▶ [Description of the task]
What lines below include the word "itemize"? Copy each one.

(Beginning of Material for this exercise)

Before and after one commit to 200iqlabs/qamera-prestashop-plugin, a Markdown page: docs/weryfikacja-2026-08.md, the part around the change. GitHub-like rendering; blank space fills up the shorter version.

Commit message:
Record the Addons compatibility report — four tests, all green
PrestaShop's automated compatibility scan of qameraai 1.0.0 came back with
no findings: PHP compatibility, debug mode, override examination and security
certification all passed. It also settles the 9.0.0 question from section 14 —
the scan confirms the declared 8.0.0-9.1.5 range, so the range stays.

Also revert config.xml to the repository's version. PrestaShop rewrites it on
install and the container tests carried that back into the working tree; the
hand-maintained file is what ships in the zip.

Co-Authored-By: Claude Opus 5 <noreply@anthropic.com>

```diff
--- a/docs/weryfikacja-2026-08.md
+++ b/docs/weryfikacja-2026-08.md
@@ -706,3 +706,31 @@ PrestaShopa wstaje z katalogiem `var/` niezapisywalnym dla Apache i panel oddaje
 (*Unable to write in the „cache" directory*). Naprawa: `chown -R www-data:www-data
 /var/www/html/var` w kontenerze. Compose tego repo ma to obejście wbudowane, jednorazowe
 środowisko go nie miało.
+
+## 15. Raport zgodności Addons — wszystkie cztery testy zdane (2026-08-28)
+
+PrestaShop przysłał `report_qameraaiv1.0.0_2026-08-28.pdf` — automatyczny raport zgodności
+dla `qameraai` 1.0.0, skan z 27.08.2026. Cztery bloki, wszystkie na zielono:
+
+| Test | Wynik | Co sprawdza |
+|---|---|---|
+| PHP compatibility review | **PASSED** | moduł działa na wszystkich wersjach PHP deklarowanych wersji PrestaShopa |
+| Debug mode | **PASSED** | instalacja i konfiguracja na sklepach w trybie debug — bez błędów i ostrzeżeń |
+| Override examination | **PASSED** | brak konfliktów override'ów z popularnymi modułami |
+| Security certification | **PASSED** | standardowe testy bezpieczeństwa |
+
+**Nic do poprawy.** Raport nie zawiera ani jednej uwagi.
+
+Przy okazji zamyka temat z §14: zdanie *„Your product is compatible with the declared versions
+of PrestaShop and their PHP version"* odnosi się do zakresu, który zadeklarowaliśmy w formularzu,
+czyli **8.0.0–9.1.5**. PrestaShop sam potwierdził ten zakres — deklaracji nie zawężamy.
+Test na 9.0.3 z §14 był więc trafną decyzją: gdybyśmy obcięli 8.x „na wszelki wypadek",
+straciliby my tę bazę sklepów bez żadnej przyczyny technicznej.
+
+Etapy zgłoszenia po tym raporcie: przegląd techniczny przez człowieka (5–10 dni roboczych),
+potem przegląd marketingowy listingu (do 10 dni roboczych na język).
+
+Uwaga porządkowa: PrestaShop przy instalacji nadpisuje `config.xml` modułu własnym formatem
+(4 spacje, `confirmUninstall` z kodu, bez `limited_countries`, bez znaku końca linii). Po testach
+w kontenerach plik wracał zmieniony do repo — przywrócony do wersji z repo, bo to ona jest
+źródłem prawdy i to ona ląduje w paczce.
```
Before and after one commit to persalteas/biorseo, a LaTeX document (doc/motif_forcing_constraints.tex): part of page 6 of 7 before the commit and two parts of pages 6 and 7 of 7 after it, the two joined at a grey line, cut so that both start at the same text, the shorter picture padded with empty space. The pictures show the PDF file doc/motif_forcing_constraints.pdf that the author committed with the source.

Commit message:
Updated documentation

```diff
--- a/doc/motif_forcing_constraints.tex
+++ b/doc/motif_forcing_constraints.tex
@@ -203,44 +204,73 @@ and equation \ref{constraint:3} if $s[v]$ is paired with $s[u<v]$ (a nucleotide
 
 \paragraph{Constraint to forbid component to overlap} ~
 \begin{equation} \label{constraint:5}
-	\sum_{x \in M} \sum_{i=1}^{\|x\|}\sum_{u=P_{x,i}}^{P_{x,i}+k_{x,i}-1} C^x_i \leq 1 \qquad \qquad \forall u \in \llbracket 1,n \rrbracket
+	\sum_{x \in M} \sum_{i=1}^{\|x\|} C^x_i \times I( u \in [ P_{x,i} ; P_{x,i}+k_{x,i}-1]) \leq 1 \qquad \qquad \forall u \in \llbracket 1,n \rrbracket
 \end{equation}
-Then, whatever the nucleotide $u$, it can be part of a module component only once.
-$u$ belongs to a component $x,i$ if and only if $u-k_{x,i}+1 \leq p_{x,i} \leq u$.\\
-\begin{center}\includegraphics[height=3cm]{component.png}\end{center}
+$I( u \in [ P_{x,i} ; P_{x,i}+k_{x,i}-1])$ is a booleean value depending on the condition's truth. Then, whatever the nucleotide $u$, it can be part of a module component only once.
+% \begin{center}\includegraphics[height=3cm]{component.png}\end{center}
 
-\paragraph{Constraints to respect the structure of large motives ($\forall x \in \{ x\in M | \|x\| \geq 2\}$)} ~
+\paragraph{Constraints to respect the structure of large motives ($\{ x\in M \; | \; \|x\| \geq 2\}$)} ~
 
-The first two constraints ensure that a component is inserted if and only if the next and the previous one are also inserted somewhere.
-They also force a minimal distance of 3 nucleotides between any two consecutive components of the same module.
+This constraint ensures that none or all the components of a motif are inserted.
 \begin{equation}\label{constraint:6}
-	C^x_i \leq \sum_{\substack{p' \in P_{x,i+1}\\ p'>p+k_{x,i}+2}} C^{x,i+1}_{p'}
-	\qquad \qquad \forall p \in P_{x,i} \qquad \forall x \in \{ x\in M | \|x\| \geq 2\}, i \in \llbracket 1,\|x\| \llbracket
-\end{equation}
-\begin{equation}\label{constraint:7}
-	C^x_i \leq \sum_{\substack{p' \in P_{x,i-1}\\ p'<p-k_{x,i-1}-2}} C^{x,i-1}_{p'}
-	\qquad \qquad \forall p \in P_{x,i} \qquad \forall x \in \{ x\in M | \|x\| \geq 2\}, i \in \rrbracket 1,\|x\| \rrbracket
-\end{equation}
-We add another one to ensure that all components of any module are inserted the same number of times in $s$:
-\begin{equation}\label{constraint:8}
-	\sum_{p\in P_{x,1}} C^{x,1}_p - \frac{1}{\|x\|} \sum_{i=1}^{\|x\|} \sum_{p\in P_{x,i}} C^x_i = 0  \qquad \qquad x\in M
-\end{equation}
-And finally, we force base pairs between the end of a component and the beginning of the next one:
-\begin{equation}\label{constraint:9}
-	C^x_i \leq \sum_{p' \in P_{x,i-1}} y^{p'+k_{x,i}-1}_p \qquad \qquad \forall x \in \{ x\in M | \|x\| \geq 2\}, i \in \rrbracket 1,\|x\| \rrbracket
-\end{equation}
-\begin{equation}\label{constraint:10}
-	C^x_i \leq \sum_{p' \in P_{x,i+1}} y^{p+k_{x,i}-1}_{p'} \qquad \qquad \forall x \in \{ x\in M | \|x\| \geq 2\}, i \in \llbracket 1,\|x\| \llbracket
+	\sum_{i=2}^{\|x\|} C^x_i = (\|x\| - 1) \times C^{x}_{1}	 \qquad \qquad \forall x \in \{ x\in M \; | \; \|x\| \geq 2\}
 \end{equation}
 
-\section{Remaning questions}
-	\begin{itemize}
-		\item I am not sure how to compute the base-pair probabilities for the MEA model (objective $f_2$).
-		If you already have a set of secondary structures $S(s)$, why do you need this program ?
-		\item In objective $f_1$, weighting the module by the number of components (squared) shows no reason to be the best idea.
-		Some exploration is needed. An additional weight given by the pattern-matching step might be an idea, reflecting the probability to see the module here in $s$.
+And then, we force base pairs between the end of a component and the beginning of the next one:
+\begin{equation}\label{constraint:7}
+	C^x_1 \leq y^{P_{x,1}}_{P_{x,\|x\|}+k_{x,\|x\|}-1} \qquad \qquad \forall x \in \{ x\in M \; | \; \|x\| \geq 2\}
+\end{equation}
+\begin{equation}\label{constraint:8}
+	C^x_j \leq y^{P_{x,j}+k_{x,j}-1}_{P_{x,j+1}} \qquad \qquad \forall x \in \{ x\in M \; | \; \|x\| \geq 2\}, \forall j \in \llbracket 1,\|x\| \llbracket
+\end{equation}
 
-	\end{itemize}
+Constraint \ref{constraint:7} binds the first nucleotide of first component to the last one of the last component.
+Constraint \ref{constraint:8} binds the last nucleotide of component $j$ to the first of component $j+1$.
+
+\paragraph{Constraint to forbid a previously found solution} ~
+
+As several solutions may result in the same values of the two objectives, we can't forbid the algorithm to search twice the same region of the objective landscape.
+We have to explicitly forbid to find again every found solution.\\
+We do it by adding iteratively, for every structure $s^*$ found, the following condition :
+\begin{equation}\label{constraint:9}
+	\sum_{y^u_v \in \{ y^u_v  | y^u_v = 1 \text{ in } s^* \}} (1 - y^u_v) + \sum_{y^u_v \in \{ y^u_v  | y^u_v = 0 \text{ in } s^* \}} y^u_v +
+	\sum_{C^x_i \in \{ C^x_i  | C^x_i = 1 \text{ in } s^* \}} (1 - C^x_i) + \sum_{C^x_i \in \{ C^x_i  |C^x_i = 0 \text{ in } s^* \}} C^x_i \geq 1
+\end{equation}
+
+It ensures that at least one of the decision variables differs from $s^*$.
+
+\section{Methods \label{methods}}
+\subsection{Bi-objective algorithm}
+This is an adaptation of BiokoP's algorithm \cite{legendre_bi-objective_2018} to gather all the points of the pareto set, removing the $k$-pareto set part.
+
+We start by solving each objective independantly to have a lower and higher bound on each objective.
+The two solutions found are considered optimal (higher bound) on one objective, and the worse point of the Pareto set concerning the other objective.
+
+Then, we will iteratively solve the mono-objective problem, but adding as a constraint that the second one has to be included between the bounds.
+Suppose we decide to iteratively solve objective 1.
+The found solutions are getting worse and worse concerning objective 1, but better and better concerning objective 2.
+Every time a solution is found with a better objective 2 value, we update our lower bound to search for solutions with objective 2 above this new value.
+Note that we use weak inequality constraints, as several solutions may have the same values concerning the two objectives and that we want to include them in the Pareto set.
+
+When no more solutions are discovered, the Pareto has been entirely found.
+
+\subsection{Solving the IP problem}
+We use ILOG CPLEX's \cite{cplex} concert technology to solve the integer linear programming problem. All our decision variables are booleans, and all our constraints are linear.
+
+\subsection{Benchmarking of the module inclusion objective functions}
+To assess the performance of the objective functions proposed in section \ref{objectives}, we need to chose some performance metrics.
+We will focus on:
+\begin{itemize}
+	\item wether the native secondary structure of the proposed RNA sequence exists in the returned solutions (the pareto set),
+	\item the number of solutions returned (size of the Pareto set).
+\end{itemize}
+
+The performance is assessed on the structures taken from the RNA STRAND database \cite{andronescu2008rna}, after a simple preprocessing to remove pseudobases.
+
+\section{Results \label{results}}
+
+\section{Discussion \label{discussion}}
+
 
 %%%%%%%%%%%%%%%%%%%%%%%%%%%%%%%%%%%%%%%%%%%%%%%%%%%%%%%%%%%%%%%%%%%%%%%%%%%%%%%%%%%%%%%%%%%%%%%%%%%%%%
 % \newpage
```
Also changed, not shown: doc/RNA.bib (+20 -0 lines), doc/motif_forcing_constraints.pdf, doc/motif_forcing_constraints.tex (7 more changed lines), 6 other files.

(End of Material for this exercise)

▶ [Response area]
-	\begin{itemize}
-	\end{itemize}
+\begin{itemize}
+\end{itemize}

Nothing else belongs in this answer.